While not many, there are also others who likewise were wondering if it is truly the Fed's intention to reflate a massive bubble which bursts and leaves millions of retail momentum chasers holding the bag, resulting in another generation of Americans who will never come close to the stock market again.
In a Bloomberg article recapping the insane Robin Hood action, namely the flood of retail investors into bankrupt companies...
According to website Robintrack, which uses Robinhood’s data to show trends in positioning but isn’t affiliated with it, individual investors on the app have been flocking to bankruptcy-protected companies in droves. (The site says it downloads popularity data each hour for every stock directly from Robinhood via a public application programming interface, or API. A Robinhood spokesperson declined to comment for this story.)
... something we have covered extensively here in the past week, one thing that stood out was the bevy of incredulous quotes by market veterans including this one from Peter Boockvar:
“It’s great that Vegas is open again, but who needs it when you have the stock market instead. After an incredible run since March, we now have clear froth in parts of the market. We know this level of speculation has coincided with a sharp increase in the activity of retail investors.”
Boockvar added the activity has been encouraged by a “zero rate” and “unlimited QE” environment. And to think of all the abuse we took for the past decade saying the Fed was all that mattered, and that Austrian economics trumps that Keynesian bullshit anyday.
But speaking of the Fed, the best quotes came from JonesTrading strategist Mike O'Rourke, who said called the action "Gluttonous Greed. The madness continues.

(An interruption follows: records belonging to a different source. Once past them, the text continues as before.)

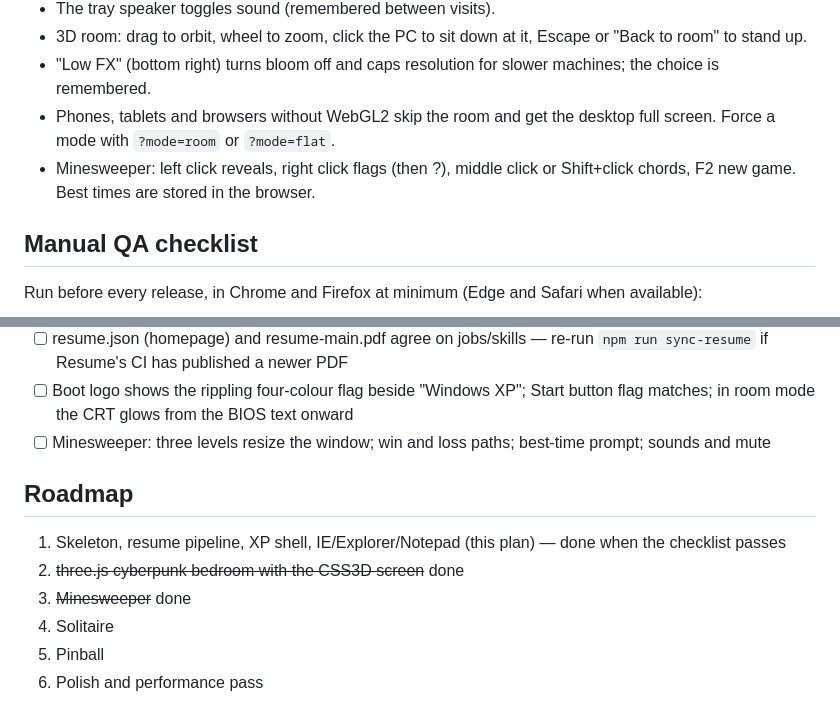
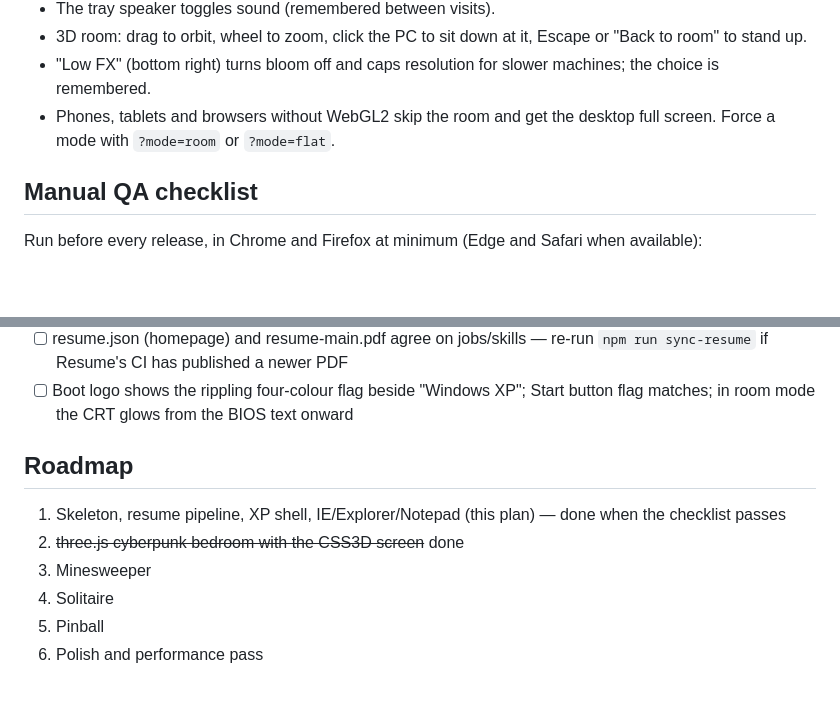
Before and after one commit to stephenyctsedev/XPcomputer, a Markdown page: README.md, 2 parts joined by grey strips. Drawn GitHub-style; blank space fills up the shorter version.

Commit message:
Revert "docs: Minesweeper controls and QA"
This reverts commit fa79b1d42f071a6de1d8e333fa71489c7a57a1b3.

```diff
--- a/README.md
+++ b/README.md
@@ -46,7 +46,6 @@ Pushing to `main` runs tests, builds, and deploys to GitHub Pages
 - 3D room: drag to orbit, wheel to zoom, click the PC to sit down at it, Escape or "Back to room" to stand up.
 - "Low FX" (bottom right) turns bloom off and caps resolution for slower machines; the choice is remembered.
 - Phones, tablets and browsers without WebGL2 skip the room and get the desktop full screen. Force a mode with `?mode=room` or `?mode=flat`.
-- Minesweeper: left click reveals, right click flags (then ?), middle click or Shift+click chords, F2 new game. Best times are stored in the browser.
 
 ## Manual QA checklist
 
@@ -71,13 +70,12 @@ Run before every release, in Chrome and Firefox at minimum (Edge and Safari when
 - [ ] Phone emulation and `?mode=flat` show the flat desktop
 - [ ] resume.json (homepage) and resume-main.pdf agree on jobs/skills — re-run `npm run sync-resume` if Resume's CI has published a newer PDF
 - [ ] Boot logo shows the rippling four-colour flag beside "Windows XP"; Start button flag matches; in room mode the CRT glows from the BIOS text onward
-- [ ] Minesweeper: three levels resize the window; win and loss paths; best-time prompt; sounds and mute
 
 ## Roadmap
 
 1. Skeleton, resume pipeline, XP shell, IE/Explorer/Notepad (this plan) — done when the checklist passes
 2. ~~three.js cyberpunk bedroom with the CSS3D screen~~ done
-3. ~~Minesweeper~~ done
+3. Minesweeper
 4. Solitaire
 5. Pinball
 6. Polish and performance pass
```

The biggest surprise in today’s trading was that Tailored Brands’ shares actually sold off when it was reported the company was considering bankruptcy."
But the punchline was the same one both Muraki and we asked earlier in the day: when will the Fed finally step in and gradually let the air out of this insane bubble it has created, or else push on until the inevitable outcome is the biggest market crash in history:
"In this tape, bankruptcies have become the flavor of the day. At what point will Jay Powell and his colleagues at the Federal Reserve realize they have broken the market’s pricing mechanism? The bankruptcies are only a small part of the story."
We are due for an answer tomorrow when the FOMC announces its latest decision (which may or may not be the launch of Yield-Curve Control), although we doubt that the coward in charge of the Fed will do anything to derail the biggest and final bubble the he himself created and now is fully responsible for.
Which is why until the Fed has no choice and stocks do crash, we are going to get much more idiocy such as this: Robin Hood investors who heard about something called FANG stocks and instead of buying the 4 tech megacaps... ended up buying worthless Chinese real estate company FANGDD (ticker DUO), sending its stock price from $10 to $130 in four hours, and pushing its market cap just shy of $4 billion!
And then there is this: with stocks back at all time highs, CNBC actually had to explain to the new generation of trading gurus what a bankruptcy actually means.
We are near all time highs and CNBC is talking about this... pic.twitter.com/z04Cl70IQl— Thomas Thornton (@TommyThornton) June 9, 2020